"The department is closely monitoring all three conditions as we move towards the winter months."
It's important to remember that these numbers only represent the cases that have been reported, so the true figures could be different — especially given that RSV illness is mild in most cases.
Queensland Health said there had been an early increase in RSV and flu infections this year compared to last year.
"This is in line with the flu season in the northern hemisphere, which also saw an increase in both flu and RSV cases ahead of their own flu season," a spokesperson said.
How long is RSV contagious?
For about three to eight days after symptoms begin, generally speaking.
But NSW Health says this period could be longer in someone with a weakened immune system.
How long after exposure will symptoms appear?
Usually between three and 10 days after contact with RSV.
How do I protect myself from RSV?
It's the same drill as for the flu and COVID-19, so think regular handwashing and sanitiser.

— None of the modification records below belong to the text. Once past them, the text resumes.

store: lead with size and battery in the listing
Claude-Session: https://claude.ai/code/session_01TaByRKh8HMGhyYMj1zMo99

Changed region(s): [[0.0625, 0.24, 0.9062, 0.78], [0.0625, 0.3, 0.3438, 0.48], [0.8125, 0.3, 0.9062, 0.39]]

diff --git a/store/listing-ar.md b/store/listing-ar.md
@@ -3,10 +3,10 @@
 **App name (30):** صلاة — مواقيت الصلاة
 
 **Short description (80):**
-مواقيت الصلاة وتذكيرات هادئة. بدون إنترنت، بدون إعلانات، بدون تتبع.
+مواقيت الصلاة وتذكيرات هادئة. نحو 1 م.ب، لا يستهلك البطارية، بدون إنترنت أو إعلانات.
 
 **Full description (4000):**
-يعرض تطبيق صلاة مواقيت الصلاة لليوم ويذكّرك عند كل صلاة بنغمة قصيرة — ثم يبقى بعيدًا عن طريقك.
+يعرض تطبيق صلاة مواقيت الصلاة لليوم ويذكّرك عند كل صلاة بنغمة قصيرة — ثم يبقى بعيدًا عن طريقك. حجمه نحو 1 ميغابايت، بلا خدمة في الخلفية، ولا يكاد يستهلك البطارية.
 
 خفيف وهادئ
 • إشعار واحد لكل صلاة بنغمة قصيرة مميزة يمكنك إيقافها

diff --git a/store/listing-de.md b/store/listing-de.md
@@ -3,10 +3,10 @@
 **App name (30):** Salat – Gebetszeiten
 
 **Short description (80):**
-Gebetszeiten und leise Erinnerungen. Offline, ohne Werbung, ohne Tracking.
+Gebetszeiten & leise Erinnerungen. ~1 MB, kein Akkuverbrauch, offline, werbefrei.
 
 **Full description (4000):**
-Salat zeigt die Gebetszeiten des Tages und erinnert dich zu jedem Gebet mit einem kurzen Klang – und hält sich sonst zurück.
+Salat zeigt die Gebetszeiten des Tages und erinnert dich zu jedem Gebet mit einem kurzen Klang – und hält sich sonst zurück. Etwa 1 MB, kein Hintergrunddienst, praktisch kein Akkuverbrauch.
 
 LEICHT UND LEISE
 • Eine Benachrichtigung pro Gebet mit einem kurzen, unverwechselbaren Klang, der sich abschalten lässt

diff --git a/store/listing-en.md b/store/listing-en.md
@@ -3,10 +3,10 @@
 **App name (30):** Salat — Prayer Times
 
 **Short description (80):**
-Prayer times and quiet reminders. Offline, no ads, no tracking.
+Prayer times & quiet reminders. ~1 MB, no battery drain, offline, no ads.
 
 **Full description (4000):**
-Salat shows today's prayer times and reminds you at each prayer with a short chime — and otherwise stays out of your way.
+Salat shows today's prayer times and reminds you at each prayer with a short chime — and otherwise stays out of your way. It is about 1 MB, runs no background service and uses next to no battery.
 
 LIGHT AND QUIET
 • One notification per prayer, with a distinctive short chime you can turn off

Cough or sneeze into your elbow and, if you've got symptoms, the federal health department says to wear a mask in crowded places and high-risk settings like aged care homes and hospitals.
Symptomatic people should avoid contact with infants, older people and immunocompromised people.
Is there a vaccine for RSV?
There are some in the works.
Earlier this month, the US approved the use of a vaccine called Arexvy for RSV for people aged 60 and over.
That's the first RSV vaccine approved for use in the US.
Does Australia have an RSV vaccine?
Arexvy's manufacturers, GlaxoSmithKline Australia, submitted an application with Australia's Therapeutic Goods Administration in January.
The legislated time frame for the TGA to complete an evaluation is 255 days.
"However, applications are generally completed before this time, noting time frames for evaluation of individual applications depend on when all data is provided by the sponsor," a Department of Health and Aged Care spokesperson said.
"Approval for use in specific demographics (including use in pregnancy) will ultimately depend on the data presented by the sponsor to the TGA.
"This data needs to meet the TGA's high standards for safety, quality and efficacy."
Meanwhile, in March, the TGA granted a priority determination for its mRNA vaccine for the prevention of RSV-associated lower respiratory tract disease in adults 60 years and older.
A priority determination speeds up the evaluation, cutting the target time frame down to 150 working days.
"This determination is the first step in the priority review process and does not guarantee an application has or will be made by the sponsor, or that an application will be approved."